The company, which makes a range of products that utilize the sort of highly efficient motors needed for an electric car such as vacuum cleaners, hand dryers and bladeless fans, last year refused to rule out rumors it was building one.
But on Wednesday, the government appeared to have accidentally disclosed Dyson is working on one, along with other big companies outside of the automotive industry, such as Apple.
New York Times Editorial: Wall Street’s Retreat From King Coal
The grave environmental damage from coal-fired power plants has done nothing to deter the Senate majority leader, Mitch McConnell, from decrying a “war on coal” and orchestrating his own war against the Obama administration’s climate-change agenda. But he and other coal-state Republicans would be foolish to ignore the growing consensus on Wall Street that King Coal, for all its legendary political power, has turned into a decidedly bad investment.
JPMorgan Chase announced this month that it would no longer finance new coal-fired power plants in the United States or other advanced nations, joining Bank of America, Citigroup and Morgan Stanley in retreating from a fuel that provides about one-third of the nation’s electricity and accounts for about one-quarter of the carbon emissions that feed global warming.
Dallas Morning News: PUC Approves Plan for Hunt Group to Buy Oncor
Texas electric power customers will need to wait a year or so to find out if a buyout plan of Oncor approved Thursday by the Public Utility Commission will affect their rates.
In fact, there are still questions about whether conditions imposed by the PUC will challenge the plan crafted by a group of investors led by Dallas billionaire Ray L. Hunt and his son, Hunter Hunt.

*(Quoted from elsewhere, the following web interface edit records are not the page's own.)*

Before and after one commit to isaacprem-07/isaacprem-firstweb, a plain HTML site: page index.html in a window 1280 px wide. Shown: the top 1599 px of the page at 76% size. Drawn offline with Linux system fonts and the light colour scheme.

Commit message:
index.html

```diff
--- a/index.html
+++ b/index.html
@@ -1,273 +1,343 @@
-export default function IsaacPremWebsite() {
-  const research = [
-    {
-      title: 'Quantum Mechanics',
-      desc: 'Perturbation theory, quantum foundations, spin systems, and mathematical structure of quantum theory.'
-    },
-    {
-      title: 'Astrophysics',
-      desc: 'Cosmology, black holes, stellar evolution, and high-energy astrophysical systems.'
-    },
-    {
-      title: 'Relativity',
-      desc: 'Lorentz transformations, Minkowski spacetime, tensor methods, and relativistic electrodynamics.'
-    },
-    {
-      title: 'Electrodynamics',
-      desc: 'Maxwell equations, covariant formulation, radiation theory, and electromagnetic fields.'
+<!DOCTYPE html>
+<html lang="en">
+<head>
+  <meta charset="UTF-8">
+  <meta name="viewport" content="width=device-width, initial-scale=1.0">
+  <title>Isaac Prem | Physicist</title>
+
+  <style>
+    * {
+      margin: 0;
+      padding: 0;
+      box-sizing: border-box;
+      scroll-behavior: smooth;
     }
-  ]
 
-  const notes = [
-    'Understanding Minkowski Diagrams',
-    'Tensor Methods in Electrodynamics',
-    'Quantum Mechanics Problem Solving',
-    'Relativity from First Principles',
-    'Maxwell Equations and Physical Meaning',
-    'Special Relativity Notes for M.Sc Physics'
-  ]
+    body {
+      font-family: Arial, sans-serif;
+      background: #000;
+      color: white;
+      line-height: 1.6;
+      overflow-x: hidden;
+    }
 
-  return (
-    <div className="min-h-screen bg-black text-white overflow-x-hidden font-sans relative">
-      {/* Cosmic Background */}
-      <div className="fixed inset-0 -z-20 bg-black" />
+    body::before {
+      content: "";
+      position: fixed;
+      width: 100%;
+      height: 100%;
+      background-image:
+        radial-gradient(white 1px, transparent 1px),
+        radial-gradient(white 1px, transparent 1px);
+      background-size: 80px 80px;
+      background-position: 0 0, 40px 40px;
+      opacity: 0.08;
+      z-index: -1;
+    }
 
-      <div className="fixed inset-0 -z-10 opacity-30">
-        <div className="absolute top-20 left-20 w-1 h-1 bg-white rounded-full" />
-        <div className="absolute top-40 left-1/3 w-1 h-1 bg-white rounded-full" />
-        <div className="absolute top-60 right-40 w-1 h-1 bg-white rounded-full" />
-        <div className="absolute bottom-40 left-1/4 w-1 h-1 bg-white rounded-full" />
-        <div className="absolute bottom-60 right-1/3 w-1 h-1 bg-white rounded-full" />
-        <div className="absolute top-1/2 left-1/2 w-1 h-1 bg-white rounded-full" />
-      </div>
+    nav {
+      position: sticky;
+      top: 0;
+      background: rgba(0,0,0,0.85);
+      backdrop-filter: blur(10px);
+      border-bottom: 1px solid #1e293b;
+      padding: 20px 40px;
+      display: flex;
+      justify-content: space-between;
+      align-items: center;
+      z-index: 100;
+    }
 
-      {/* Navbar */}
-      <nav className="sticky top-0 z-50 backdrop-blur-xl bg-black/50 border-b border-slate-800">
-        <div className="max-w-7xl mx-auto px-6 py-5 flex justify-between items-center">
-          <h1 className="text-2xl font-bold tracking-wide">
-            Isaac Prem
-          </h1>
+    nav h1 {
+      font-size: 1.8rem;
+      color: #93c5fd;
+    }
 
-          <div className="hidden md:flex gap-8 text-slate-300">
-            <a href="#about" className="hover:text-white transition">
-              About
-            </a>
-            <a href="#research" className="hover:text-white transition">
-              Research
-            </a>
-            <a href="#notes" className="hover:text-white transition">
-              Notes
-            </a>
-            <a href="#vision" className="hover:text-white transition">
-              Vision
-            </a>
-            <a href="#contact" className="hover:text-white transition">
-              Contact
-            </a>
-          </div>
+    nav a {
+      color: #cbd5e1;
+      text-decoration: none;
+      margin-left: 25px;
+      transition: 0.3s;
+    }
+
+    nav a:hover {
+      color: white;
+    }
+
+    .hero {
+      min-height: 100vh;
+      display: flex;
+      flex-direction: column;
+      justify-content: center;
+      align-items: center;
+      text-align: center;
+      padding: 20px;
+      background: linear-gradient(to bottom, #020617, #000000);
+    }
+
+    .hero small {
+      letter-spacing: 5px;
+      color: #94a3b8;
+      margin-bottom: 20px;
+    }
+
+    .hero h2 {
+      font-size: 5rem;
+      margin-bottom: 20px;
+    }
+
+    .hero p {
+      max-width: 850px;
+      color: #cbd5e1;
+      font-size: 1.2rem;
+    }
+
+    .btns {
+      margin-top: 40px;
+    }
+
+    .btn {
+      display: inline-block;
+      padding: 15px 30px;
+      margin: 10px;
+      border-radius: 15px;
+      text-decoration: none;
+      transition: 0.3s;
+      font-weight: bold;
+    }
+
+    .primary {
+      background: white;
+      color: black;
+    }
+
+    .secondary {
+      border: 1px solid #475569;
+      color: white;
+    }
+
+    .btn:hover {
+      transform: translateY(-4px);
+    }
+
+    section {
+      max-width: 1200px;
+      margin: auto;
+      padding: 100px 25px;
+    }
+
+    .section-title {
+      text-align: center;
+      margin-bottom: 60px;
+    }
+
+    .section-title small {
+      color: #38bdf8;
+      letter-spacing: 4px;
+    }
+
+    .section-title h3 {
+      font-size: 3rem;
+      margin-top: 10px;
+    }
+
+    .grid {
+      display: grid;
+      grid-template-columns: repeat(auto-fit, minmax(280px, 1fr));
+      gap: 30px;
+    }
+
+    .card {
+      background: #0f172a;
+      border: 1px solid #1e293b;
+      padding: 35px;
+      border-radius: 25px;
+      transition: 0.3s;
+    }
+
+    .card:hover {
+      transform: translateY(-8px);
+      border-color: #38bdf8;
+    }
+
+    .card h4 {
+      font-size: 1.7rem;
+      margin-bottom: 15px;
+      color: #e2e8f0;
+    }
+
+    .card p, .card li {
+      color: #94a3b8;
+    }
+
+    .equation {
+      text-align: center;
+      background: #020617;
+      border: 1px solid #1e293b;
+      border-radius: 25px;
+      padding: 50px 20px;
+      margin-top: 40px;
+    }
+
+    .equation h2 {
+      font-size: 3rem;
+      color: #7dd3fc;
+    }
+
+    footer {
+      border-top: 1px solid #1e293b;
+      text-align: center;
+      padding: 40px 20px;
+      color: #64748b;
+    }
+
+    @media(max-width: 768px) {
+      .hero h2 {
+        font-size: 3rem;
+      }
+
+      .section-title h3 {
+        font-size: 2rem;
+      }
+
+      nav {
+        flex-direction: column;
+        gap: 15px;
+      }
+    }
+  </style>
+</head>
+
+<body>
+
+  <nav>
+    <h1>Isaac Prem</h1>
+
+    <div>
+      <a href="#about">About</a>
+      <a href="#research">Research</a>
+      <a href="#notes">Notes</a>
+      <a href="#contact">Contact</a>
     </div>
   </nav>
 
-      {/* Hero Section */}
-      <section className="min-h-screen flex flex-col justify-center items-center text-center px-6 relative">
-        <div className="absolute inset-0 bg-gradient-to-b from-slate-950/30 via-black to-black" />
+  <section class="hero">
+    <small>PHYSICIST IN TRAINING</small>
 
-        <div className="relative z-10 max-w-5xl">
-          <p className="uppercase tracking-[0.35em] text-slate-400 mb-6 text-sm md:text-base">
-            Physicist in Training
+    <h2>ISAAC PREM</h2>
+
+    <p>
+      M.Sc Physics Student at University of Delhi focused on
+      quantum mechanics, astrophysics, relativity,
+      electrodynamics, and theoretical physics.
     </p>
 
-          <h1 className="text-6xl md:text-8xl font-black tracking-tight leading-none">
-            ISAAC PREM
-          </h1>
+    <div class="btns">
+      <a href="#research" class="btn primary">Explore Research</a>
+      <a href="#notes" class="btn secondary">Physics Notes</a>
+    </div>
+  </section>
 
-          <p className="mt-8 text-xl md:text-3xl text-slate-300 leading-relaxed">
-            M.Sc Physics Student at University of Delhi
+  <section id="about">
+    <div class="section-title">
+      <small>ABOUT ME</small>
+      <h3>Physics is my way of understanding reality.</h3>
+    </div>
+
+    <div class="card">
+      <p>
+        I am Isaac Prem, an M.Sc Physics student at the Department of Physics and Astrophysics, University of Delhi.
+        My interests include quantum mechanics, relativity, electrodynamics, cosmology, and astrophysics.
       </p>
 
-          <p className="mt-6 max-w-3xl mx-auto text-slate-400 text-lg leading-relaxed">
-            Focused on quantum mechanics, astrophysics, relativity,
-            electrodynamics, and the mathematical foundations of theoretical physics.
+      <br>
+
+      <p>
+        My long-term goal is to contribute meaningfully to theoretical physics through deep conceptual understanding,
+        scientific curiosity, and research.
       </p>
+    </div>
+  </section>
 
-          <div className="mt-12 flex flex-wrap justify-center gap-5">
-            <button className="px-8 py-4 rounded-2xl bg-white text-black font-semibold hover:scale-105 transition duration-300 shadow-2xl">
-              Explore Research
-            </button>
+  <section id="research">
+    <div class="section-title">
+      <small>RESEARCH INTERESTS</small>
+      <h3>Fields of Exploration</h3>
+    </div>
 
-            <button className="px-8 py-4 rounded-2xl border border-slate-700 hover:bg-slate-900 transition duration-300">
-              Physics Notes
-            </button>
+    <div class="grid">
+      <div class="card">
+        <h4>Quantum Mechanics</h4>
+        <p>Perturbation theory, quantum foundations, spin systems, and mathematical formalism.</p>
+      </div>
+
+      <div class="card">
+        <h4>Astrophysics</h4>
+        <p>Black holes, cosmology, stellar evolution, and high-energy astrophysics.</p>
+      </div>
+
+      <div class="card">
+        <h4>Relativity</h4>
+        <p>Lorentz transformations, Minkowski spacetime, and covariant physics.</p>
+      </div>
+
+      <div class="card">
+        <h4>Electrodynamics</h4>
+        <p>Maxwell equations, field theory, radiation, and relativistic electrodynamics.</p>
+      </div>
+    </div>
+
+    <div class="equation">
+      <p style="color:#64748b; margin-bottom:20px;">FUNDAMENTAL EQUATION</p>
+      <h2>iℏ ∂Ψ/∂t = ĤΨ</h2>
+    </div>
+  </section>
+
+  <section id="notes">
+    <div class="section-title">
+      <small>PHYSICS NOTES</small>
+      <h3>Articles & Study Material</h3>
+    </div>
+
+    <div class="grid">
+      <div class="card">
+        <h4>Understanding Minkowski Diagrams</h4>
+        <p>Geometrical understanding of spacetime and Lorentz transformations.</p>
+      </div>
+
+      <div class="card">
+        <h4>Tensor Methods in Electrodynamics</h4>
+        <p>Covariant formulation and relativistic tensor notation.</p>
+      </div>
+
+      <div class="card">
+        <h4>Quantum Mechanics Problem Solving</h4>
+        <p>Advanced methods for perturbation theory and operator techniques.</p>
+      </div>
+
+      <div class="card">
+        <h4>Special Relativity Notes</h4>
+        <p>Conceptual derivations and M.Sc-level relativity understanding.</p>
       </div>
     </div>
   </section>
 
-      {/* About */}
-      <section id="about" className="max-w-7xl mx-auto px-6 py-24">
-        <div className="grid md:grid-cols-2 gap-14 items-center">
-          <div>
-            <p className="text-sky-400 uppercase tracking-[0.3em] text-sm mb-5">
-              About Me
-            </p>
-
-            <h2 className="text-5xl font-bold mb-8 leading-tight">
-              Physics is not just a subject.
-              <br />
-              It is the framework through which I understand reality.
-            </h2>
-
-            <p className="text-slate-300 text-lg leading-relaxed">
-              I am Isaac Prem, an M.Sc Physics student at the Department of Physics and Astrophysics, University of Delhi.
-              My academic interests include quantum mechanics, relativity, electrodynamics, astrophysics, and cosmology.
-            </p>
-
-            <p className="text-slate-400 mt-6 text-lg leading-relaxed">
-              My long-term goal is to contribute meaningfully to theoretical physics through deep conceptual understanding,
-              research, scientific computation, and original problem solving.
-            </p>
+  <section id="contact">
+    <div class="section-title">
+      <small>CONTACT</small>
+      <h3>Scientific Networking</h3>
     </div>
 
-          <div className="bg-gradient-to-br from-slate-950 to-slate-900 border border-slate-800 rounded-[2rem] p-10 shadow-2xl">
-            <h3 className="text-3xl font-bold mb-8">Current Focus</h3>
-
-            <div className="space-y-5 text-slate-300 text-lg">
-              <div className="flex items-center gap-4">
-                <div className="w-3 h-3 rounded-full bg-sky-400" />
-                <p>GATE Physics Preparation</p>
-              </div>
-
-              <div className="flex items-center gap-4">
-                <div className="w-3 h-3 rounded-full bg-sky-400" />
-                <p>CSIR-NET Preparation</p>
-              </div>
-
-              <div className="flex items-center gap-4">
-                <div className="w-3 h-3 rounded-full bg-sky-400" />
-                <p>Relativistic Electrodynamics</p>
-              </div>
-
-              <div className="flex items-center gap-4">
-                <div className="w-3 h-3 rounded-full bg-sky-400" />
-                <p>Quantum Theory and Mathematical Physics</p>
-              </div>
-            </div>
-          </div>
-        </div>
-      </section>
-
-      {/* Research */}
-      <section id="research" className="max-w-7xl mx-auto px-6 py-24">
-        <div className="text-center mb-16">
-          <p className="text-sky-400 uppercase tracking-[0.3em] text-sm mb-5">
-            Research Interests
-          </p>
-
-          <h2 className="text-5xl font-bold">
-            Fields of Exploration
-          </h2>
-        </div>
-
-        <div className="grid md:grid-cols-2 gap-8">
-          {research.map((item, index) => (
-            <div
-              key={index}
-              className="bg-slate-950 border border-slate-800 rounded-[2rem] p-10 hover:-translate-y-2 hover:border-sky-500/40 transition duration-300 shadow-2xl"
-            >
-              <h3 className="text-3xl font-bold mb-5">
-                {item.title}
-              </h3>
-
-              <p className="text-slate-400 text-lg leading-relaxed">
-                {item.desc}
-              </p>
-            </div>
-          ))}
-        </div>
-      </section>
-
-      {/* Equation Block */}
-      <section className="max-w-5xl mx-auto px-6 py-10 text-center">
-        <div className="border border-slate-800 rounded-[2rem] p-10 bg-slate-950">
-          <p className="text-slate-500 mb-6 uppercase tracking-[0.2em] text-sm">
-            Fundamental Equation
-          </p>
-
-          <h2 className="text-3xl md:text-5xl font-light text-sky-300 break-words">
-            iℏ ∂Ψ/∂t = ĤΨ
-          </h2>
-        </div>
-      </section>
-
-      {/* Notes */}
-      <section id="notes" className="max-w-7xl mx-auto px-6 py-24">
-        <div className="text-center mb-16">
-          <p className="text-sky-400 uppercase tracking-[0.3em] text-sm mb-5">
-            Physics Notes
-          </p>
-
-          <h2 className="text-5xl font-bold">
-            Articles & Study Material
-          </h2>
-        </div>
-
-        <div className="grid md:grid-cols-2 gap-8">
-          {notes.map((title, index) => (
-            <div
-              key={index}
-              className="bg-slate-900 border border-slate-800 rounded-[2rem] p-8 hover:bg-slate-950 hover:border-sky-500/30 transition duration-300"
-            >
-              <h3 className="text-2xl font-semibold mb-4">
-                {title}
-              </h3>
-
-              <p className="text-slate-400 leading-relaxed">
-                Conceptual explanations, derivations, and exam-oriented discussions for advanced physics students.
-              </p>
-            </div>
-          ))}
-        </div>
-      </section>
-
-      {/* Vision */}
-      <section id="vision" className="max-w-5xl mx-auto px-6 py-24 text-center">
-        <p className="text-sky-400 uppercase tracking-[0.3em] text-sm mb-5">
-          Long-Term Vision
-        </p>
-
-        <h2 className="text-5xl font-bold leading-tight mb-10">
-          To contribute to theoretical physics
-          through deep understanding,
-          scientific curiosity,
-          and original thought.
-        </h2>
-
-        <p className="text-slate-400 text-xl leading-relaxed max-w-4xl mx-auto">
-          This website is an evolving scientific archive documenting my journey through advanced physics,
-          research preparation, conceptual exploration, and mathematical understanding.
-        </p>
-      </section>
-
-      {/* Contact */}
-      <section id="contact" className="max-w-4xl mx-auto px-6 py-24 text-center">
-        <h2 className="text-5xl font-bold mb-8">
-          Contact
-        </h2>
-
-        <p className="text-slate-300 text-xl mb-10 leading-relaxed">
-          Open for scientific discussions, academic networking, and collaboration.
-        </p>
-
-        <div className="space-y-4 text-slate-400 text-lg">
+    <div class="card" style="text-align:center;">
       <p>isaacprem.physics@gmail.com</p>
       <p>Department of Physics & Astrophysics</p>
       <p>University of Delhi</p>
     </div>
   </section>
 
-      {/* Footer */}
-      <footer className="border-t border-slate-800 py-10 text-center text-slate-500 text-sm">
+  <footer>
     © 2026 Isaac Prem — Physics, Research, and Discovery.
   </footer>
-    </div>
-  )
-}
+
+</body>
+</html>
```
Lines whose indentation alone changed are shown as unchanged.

The Hunt group wants to buy part of the state’s largest utility. Energy Future Holdings went into bankruptcy in 2014. The Hunt group wants one piece: Oncor, which owns about 119,000 miles of transmission and distribution lines that deliver power to more than 3 million homes and businesses in North and West Texas.
Ars Technica: Volkswagen E-Golfs Stall Due to Battery Software Problem, Recall Announced
Volkswagen will recall the 5,561 e-Golf electric vehicles that it has sold in the U.S. since November 2014 due to a battery software problem, the National Highway Traffic Safety Administration said today. Customers will have to bring their cars to dealerships to get a software update.
According to an NHTSA report, the e-Golf’s battery management software is at risk of stalling the car if the system detects a power surge. Specifically, the agency writes, “Oversensitive diagnostics for the high-voltage battery management system may falsely detect an electrical surge, resulting in the vehicle’s electric drive motor shutting down unexpectedly.” The NHTSA report notes that power steering, anti-lock brakes, lights, and airbags on the e-Golf were unaffected by the high-voltage battery glitch because they’re powered by a separate 12V battery system.
This article was originally featured on greentechmedia.com.